Padded knees:

The original units had a permanent, single-piece, padded bench. Newer systems contain movable pads that can hold surgical dressings, fracture boots, and casts.


Little bumps like those encountered at a door threshold or a fissure in the sidewalk are accommodated by larger wheels. Avoid using wheels with a tiny diameter, especially caster wheels like those on a grocery cart.

Who Might Profit

Patients who are unable to bear weight on their foot or ankle now have another choice besides crutches thanks to the Knee Scooter. On the side of the affected foot or ankle, users must be able to kneel comfortably. Knee scooters still demand basic balance and some level of physical effort, but they are less physically stressful on the upper body than traditional crutches. If the patient lacks these skills, a wheelchair, seated scooter, or propelled scooter may be the best option.

Insurance Protection

To find out if a Knee Scooter is a covered benefit, it is essential to contact your specific provider as each insurer and policy are different. HCPC Code E0118: Crutch alternative with or without wheels is the designation for Knee Scooters.

What to Buy

Some neighbourhood pharmacies and shops selling durable medical equipment have knee scooters.
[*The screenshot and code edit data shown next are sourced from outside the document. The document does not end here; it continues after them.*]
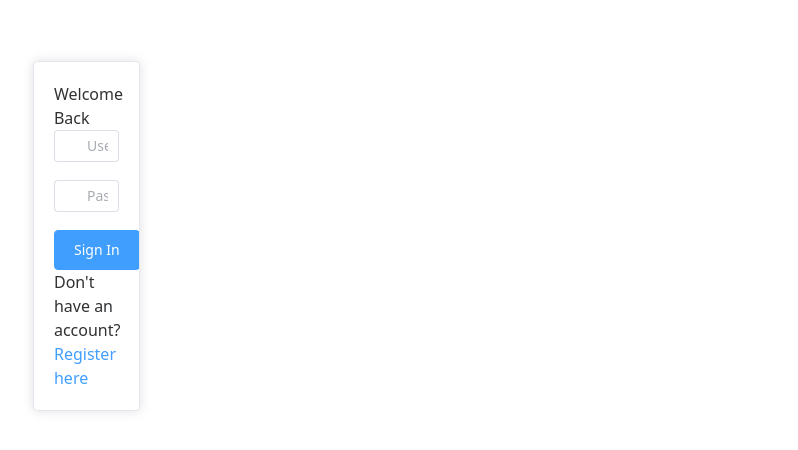
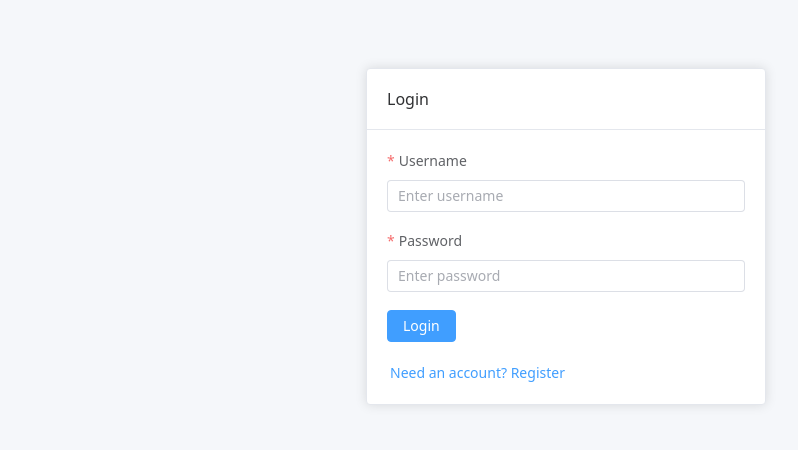
Before and after one commit to lovindy/Task-Management-Frontend, a Vue app: page /login in a window 1280 px wide. Shown: the part 164-614 px from the top of the page, without its empty margins (74-872 px from the left). Built offline with nearby package versions, Linux system fonts and the light colour scheme; the HTML template or start-up script is replaced by a standard one.

Commit message:
fix: solve the crediential error of login

```diff
--- a/package.json
+++ b/package.json
@@ -11,6 +11,7 @@
     "type-check": "vue-tsc --build"
   },
   "dependencies": {
+    "@element-plus/icons-vue": "^2.3.1",
     "axios": "^1.7.9",
     "element-plus": "^2.9.3",
     "pinia": "^2.3.0",
--- a/src/stores/auth.store.ts
+++ b/src/stores/auth.store.ts
@@ -6,23 +6,36 @@ import type { LoginCredentials } from "../interfaces/types";
 
 export const useAuthStore = defineStore("auth", () => {
   const isAuthenticated = ref(false);
-  const user = ref<{ username: string } | null>(null);
+  const user = ref<{
+    userId: string;
+    username: string;
+    isActive: boolean;
+    createdAt: string;
+  } | null>(null);
   const isLoading = ref(true);
+
+  // Initialize the store
+  function init() {
+    const token = localStorage.getItem("authToken");
+    if (token) {
+      isAuthenticated.value = true;
+      checkAuth(); // Verify the token and get user data
+    } else {
+      isLoading.value = false;
+    }
+  }
 
   // Register user
   async function register(credentials: LoginCredentials) {
     try {
       console.log("Registering user with credentials:", credentials);
-      const response = await api.post("/auth/register", credentials);
+      const response = await api.post("/user/register", credentials);
+      user.value = response.data;
       isAuthenticated.value = true;
-      user.value = response.data.user;
       console.log("Registration successful:", response.data);
       return response.data;
     } catch (error) {
-      console.error(
-        "Registration failed:",
-        (error as any).response?.data || error
-      );
+      console.error("Registration failed:", (error as any).response?.data || error);
       isAuthenticated.value = false;
       user.value = null;
       throw error;
@@ -38,10 +51,11 @@ export const useAuthStore = defineStore("auth", () => {
       // Store token in localStorage
       localStorage.setItem("authToken", response.data.token);
 
+      // Set user data and authentication state
+      user.value = response.data.user;
       isAuthenticated.value = true;
-      user.value = response.data.user;
+
       console.log("Login successful:", response.data);
-
       return response.data;
     } catch (error) {
       console.error("Login failed:", (error as any).response?.data || error);
@@ -52,53 +66,42 @@ export const useAuthStore = defineStore("auth", () => {
   }
 
   // Logout user
-  async function logout() {
-    try {
-      console.log("Logging out...");
-      await api.post("/user/logout");
-      console.log("Logout successful.");
-    } catch (error) {
-      console.error("Logout failed:", (error as any).response?.data || error);
-    } finally {
-      isAuthenticated.value = false;
-      user.value = null;
-    }
+  function logout() {
+    localStorage.removeItem("authToken");
+    isAuthenticated.value = false;
+    user.value = null;
   }
 
   // Check authentication status
   async function checkAuth() {
-    if (!isLoading.value) return;
-
     isLoading.value = true;
 
     try {
       const token = localStorage.getItem("authToken");
 
       if (!token) {
-        throw new Error("No token found.");
+        throw new Error("No token found");
       }
 
-      const response = await api.get("/user/me", {
-        headers: {
-          Authorization: `Bearer ${token}`,
-        },
-      });
+      const response = await api.get("/user/me");
 
-      if (response.status === 200 && response.data.isAuthenticated) {
-        console.log("Authenticated user:", response.data.username);
-        isAuthenticated.value = true;
-        user.value = { username: response.data.username }; // Update user data
-      } else {
-        throw new Error("Authentication check failed.");
-      }
+      // Update user data from the response
+      user.value = response.data;
+      isAuthenticated.value = true;
+
+      console.log("Authentication check successful:", response.data);
     } catch (error) {
-      console.error("Failed to authenticate:", (error as any).message);
+      console.error("Authentication check failed:", error);
+      localStorage.removeItem("authToken"); // Clear invalid token
       isAuthenticated.value = false;
       user.value = null;
     } finally {
       isLoading.value = false;
     }
   }
+
+  // Initialize the store when it's created
+  init();
 
   return {
     isLoading,
--- a/src/views/LoginView.vue
+++ b/src/views/LoginView.vue
@@ -1,113 +1,121 @@
+<!-- LoginView.vue -->
 <template>
-  <el-container class="centered-container">
-    <el-row justify="center" align="middle" class="full-height">
-      <el-col :span="8">
-        <el-card class="elevation-12">
-          <div slot="header" class="text-center">
-            <h2>Welcome Back</h2>
-          </div>
-
-          <div v-if="error" class="mb-4">
-            <el-alert type="error" show-icon :closable="false">
-              {{ error }}
-            </el-alert>
-          </div>
+  <div class="login-container">
+    <el-card class="login-card">
+      <template #header>
+        <h2>{{ isRegisterMode ? 'Register' : 'Login' }}</h2>
+      </template>
 
       <el-form
-            :model="credentials"
-            @submit.native.prevent="handleSubmit"
-            label-width="0"
+        :model="formData"
+        :rules="rules"
+        ref="formRef"
+        label-position="top"
       >
-            <el-form-item prop="username">
+        <el-form-item label="Username" prop="username">
           <el-input
-                v-model="credentials.username"
-                prefix-icon="el-icon-user"
-                placeholder="Username"
-                :disabled="loading"
+            v-model="formData.username"
+            placeholder="Enter username"
           />
         </el-form-item>
 
-            <el-form-item prop="password">
+        <el-form-item label="Password" prop="password">
           <el-input
-                v-model="credentials.password"
-                prefix-icon="el-icon-lock"
-                placeholder="Password"
+            v-model="formData.password"
             type="password"
+            placeholder="Enter password"
             show-password
-                :disabled="loading"
           />
         </el-form-item>
 
+        <el-form-item>
           <el-button
             type="primary"
-              size="large"
-              class="mt-4"
             :loading="loading"
-              block
             @click="handleSubmit"
+            class="w-full"
           >
-              Sign In
+            {{ isRegisterMode ? 'Register' : 'Login' }}
           </el-button>
+        </el-form-item>
       </el-form>
 
-          <el-row justify="center" class="mt-4">
-            <el-col class="text-center">
-              Don't have an account?
-              <router-link to="/register" class="text-primary"
-                >Register here</router-link
+      <div class="text-center mt-4">
+        <el-button
+          link
+          type="primary"
+          @click="isRegisterMode = !isRegisterMode"
         >
-            </el-col>
-          </el-row>
+          {{ isRegisterMode ? 'Already have an account? Login' : 'Need an account? Register' }}
+        </el-button>
+      </div>
     </el-card>
-      </el-col>
-    </el-row>
-  </el-container>
+  </div>
 </template>
 
 <script setup lang="ts">
-import { ref, reactive } from "vue";
-import { useRouter } from "vue-router";
-import { useAuthStore } from "../stores/auth.store";
+import { ref, reactive } from 'vue'
+import { useAuthStore } from '@/stores/auth.store'
+import { ElMessage } from 'element-plus'
+import { useRouter } from 'vue-router'
 
-const router = useRouter();
-const authStore = useAuthStore();
-const loading = ref(false);
-const error = ref("");
+const router = useRouter()
+const authStore = useAuthStore()
+const formRef = ref()
+const loading = ref(false)
+const isRegisterMode = ref(false)
 
-const credentials = reactive({
-  username: "",
-  password: "",
-});
+const formData = reactive({
+  username: '',
+  password: ''
+})
+
+const rules = {
+  username: [
+    { required: true, message: 'Please input username', trigger: 'blur' },
+    { min: 3, message: 'Username must be at least 3 characters', trigger: 'blur' }
+  ],
+  password: [
+    { required: true, message: 'Please input password', trigger: 'blur' },
+    { min: 6, message: 'Password must be at least 6 characters', trigger: 'blur' }
+  ]
+}
 
 const handleSubmit = async () => {
-  loading.value = true;
-  error.value = "";
+  if (!formRef.value) return
 
   try {
-    await authStore.login(credentials);
-    router.push("/");
-  } catch (err: any) {
-    error.value =
-      err.response?.data?.message || "Login failed. Please try again.";
-    console.error("Login failed:", err);
+    await formRef.value.validate()
+    loading.value = true
+
+    if (isRegisterMode.value) {
+      await authStore.register(formData)
+      ElMessage.success('Registration successful')
+    } else {
+      await authStore.login(formData)
+      ElMessage.success('Login successful')
+    }
+
+    router.push('/')
+  } catch (error: any) {
+    ElMessage.error(error.response?.data || 'An error occurred')
   } finally {
-    loading.value = false;
+    loading.value = false
   }
-};
+}
 </script>
 
 <style scoped>
-.centered-container {
-  height: 100vh;
+.login-container {
+  display: flex;
+  justify-content: center;
+  align-items: center;
+  min-height: 100vh;
+  background-color: #f5f7fa;
 }
-.full-height {
-  height: 100%;
-}
-.text-primary {
-  color: #409eff;
-  text-decoration: none;
-}
-.text-primary:hover {
-  text-decoration: underline;
+
+.login-card {
+  width: 100%;
+  max-width: 400px;
 }
 </style>
```
Also changed, not shown: 1 other file (tests, documents, lock files or other folders). Lines whose indentation alone changed are shown as unchanged.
They are also widely accessible through specialized internet vendors who provide them at affordable prices and transport them right to your house, place of business, or hospital room. On websites like Craigslist, eBay, and others, used units can also be discovered.


New knee scooters can cost anywhere from $300 and $800, depending on the manufacturer and type. For individuals who have not been bearing weight for less than three months, renting can be an option. Rental fees range from $100 to $320 per month and $35 to $80 per week. Some vendors want a deposit that can equal the entire buying price. For some, delivery and/or pickup are extra. Make sure you are aware of all associated charges as well as the return policy in case the unit does not match your demands. Within three days, you should be able to determine this.